* **TASK ITEM**
Go through the listing that follows and report the number of lines with the string "Lora" in them, nothing more.
___ GIVEN DATA ___
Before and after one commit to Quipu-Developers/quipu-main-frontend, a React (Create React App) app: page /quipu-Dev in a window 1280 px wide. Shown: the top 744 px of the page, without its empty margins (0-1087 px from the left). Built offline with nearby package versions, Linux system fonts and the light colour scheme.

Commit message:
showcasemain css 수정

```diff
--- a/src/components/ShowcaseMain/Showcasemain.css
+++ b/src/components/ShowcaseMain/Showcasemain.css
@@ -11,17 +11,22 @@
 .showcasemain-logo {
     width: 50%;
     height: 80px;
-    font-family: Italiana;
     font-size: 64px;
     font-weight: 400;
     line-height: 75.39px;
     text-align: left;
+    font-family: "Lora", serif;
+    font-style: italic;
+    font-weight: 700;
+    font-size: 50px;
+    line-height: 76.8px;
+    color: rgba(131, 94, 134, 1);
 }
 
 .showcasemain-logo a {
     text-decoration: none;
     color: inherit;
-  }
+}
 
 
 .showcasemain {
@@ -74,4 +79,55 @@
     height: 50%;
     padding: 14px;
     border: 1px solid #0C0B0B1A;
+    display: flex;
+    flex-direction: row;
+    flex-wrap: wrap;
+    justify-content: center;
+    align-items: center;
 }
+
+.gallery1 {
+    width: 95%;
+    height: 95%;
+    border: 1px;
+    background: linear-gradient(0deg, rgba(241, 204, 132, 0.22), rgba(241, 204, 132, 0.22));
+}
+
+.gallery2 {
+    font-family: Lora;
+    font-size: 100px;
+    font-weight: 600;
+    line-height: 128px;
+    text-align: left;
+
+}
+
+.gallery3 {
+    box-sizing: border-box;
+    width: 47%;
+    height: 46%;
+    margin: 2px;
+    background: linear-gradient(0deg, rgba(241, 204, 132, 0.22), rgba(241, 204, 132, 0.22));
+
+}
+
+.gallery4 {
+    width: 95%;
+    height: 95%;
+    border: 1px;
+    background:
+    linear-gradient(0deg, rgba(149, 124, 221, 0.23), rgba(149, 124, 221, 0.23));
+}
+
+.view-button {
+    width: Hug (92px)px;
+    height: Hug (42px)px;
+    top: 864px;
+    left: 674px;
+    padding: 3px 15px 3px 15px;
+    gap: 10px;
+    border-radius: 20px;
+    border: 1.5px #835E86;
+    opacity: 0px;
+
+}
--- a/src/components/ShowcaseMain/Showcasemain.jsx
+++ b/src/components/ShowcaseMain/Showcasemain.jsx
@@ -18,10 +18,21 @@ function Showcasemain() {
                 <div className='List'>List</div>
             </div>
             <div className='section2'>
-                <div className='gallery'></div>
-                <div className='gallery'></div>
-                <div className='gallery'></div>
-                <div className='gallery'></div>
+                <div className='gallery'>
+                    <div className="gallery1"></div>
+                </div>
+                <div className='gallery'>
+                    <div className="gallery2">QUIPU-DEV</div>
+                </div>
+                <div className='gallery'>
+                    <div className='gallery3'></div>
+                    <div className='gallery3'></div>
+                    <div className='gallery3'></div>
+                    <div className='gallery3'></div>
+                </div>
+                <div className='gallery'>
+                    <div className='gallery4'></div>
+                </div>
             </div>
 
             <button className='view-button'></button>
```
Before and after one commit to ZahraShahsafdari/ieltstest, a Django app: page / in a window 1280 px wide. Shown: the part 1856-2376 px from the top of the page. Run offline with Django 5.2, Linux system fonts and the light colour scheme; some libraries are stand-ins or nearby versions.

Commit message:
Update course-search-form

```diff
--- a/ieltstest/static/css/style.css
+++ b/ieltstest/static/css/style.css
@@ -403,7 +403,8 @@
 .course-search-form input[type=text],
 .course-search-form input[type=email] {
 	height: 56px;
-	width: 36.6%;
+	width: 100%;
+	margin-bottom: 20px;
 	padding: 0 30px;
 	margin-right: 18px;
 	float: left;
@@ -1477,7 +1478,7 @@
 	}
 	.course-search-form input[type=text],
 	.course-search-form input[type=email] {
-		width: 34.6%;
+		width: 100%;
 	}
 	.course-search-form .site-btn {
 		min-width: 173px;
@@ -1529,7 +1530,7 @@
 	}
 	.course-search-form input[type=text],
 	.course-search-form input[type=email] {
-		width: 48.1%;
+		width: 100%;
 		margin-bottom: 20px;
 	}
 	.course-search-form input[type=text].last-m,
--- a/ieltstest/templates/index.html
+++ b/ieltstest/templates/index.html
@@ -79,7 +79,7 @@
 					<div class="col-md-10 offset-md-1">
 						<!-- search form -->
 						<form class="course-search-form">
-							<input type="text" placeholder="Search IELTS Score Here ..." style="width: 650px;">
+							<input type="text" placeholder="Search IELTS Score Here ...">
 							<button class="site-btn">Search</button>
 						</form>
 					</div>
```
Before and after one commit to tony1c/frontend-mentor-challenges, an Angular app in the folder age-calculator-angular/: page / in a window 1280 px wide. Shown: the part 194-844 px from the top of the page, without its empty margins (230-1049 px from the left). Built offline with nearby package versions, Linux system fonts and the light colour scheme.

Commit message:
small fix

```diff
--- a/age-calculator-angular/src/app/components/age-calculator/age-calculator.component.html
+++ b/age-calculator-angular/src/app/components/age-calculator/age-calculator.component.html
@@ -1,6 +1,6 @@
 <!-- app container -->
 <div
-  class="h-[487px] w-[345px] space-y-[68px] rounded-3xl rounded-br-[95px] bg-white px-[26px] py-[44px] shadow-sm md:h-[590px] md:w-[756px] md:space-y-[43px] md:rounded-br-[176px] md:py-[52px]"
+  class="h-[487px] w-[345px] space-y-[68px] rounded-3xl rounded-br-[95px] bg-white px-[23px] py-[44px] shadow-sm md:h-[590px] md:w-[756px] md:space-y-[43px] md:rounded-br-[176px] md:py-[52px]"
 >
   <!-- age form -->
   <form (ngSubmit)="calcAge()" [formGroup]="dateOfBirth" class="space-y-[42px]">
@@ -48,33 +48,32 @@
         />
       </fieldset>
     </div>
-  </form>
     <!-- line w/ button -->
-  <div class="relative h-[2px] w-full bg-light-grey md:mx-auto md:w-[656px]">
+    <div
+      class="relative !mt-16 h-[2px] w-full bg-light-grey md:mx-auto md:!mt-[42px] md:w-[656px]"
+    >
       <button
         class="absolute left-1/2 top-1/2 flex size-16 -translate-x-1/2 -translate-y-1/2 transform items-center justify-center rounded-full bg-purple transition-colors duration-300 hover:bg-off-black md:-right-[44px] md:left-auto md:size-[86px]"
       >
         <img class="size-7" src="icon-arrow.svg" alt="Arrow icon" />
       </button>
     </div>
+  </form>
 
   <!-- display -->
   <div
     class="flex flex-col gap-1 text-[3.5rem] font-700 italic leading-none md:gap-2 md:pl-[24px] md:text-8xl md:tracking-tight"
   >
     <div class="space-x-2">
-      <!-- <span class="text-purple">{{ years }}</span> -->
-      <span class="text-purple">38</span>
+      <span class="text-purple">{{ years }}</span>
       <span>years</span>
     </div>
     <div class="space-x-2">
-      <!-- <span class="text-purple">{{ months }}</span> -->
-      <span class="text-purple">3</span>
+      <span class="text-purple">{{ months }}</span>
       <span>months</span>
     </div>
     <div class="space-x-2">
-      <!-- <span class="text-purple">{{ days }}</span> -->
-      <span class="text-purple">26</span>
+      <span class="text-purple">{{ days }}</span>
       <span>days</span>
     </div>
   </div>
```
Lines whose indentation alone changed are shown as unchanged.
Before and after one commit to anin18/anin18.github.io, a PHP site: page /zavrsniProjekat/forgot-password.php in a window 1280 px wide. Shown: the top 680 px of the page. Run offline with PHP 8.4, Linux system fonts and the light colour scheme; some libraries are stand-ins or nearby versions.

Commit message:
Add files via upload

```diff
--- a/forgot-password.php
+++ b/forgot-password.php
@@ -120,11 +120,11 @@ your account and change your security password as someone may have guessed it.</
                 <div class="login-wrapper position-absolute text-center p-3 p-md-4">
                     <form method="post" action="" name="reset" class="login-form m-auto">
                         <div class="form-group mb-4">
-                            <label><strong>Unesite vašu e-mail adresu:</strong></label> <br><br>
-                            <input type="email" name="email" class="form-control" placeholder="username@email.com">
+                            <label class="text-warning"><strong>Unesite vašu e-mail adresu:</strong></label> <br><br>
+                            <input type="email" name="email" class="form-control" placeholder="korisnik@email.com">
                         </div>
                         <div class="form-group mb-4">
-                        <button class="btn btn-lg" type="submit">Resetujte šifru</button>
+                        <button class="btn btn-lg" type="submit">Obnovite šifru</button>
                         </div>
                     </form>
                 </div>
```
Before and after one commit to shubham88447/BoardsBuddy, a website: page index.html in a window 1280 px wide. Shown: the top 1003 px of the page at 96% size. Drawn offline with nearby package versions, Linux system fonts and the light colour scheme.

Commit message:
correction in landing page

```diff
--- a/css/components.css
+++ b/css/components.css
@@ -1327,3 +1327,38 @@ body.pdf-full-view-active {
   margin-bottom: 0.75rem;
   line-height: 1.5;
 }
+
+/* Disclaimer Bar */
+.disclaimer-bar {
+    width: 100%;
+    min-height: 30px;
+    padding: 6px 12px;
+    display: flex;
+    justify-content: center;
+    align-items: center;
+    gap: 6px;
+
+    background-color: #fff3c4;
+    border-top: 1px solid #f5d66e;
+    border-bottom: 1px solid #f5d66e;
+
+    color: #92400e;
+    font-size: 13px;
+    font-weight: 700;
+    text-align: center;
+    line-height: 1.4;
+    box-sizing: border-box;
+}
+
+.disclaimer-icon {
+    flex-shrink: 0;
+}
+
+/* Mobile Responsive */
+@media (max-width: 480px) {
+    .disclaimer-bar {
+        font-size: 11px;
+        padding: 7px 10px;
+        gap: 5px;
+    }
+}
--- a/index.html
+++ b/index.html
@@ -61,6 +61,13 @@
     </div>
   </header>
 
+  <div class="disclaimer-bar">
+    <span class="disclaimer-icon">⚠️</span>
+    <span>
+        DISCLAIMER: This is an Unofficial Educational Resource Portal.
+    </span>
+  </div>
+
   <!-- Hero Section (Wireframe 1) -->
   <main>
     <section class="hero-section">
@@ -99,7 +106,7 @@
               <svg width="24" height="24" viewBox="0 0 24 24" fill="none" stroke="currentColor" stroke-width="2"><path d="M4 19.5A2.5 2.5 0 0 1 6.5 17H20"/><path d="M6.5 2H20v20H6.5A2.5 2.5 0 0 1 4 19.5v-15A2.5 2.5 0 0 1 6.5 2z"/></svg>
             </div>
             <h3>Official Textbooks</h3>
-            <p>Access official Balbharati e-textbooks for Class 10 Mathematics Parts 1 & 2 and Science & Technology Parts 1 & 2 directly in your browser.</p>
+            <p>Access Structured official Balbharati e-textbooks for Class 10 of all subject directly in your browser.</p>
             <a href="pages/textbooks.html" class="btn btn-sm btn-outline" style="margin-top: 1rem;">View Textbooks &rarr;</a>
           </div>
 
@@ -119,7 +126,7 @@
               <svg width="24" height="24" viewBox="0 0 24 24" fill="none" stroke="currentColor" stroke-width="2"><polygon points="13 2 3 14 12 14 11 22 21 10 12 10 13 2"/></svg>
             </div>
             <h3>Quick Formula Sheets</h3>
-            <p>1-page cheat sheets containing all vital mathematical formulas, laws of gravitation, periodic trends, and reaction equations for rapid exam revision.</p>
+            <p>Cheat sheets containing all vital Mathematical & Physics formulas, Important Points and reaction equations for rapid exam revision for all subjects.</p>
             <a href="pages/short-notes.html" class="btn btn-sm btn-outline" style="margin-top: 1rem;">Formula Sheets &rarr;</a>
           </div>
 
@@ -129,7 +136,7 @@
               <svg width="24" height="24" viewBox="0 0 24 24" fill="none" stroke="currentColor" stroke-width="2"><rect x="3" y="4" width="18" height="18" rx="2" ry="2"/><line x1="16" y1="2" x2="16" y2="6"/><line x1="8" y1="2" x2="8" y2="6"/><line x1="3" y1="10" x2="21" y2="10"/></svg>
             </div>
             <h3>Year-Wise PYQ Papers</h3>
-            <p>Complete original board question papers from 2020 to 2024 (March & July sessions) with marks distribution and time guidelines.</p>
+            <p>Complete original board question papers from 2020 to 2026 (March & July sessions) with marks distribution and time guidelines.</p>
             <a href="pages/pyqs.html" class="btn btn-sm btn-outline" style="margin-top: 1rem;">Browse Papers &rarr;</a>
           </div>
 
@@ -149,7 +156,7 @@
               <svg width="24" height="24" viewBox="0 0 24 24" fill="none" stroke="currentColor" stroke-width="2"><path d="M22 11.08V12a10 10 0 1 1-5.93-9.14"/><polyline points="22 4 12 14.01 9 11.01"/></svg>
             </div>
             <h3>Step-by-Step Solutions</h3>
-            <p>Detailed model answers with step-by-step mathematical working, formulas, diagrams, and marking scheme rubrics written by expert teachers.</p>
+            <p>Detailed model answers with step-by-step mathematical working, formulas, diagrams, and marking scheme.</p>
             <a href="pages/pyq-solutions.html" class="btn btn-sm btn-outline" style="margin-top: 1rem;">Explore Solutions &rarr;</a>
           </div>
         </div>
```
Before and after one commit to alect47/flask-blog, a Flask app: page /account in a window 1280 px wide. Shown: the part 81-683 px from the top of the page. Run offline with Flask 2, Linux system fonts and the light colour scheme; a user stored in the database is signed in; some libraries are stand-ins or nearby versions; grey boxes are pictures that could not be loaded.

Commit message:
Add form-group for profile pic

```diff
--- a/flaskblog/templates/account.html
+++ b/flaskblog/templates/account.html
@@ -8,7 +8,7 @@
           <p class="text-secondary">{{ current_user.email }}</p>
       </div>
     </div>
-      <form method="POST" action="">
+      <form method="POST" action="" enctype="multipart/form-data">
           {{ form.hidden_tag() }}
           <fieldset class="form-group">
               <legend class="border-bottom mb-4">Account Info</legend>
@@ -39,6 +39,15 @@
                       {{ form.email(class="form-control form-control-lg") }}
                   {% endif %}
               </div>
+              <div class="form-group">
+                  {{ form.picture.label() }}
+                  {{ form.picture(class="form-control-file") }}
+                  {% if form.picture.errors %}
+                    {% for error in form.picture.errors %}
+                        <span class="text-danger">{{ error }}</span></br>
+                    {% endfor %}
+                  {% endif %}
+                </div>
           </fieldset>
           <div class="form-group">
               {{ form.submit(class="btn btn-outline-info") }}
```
___
* **PROBLEM SOLUTION**
2